Start of Supplied material

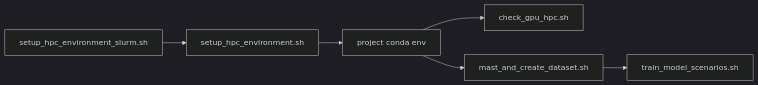
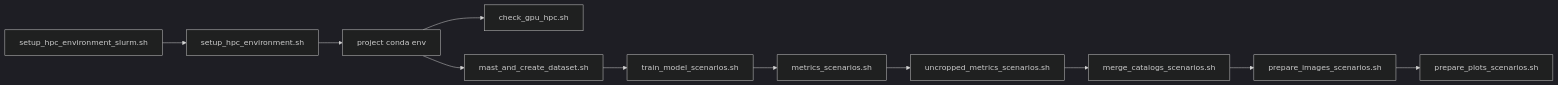
One commit to erennere/AstroGAN-UNet changed the diagram in src/bash/README.md. Above: the diagram before and after it, drawn with Mermaid (dark theme). The commit also changed other lines of this file and 54 other files, not shown here.

Commit message:
Add save_images, overwrite, uncropped_save_combined_images, uncropped_overwrite flags; add bash scripts, merge_metrics, and flag tests

````diff
--- a/src/bash/README.md
+++ b/src/bash/README.md
@@ -19,8 +31,13 @@
 ```mermaid
 flowchart LR
 	setup[setup_hpc_environment.sh] --> env[project conda env]
 	env --> check[check_gpu_hpc.sh]
 	env --> data[mast_and_create_dataset.sh]
 	data --> train[train_model_scenarios.sh]
+	train --> metrics[metrics_scenarios.sh]
+	metrics --> uncropped[uncropped_metrics_scenarios.sh]
+	uncropped --> merge[merge_catalogs_scenarios.sh]
+	merge --> prepimg[prepare_images_scenarios.sh]
+	prepimg --> prepplots[prepare_plots_scenarios.sh]
 	slurm[setup_hpc_environment_slurm.sh] --> setup
 ```
````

End of Supplied material

_Problem description_:
Reprint every record exactly and skip the pictures.

_Answer space_:
One commit to erennere/AstroGAN-UNet changed the diagram in src/bash/README.md. Above: the diagram before and after it, drawn with Mermaid (dark theme). The commit also changed other lines of this file and 54 other files, not shown here.

Commit message:
Add save_images, overwrite, uncropped_save_combined_images, uncropped_overwrite flags; add bash scripts, merge_metrics, and flag tests

````diff
--- a/src/bash/README.md
+++ b/src/bash/README.md
@@ -19,8 +31,13 @@
 ```mermaid
 flowchart LR
 	setup[setup_hpc_environment.sh] --> env[project conda env]
 	env --> check[check_gpu_hpc.sh]
 	env --> data[mast_and_create_dataset.sh]
 	data --> train[train_model_scenarios.sh]
+	train --> metrics[metrics_scenarios.sh]
+	metrics --> uncropped[uncropped_metrics_scenarios.sh]
+	uncropped --> merge[merge_catalogs_scenarios.sh]
+	merge --> prepimg[prepare_images_scenarios.sh]
+	prepimg --> prepplots[prepare_plots_scenarios.sh]
 	slurm[setup_hpc_environment_slurm.sh] --> setup
 ```
````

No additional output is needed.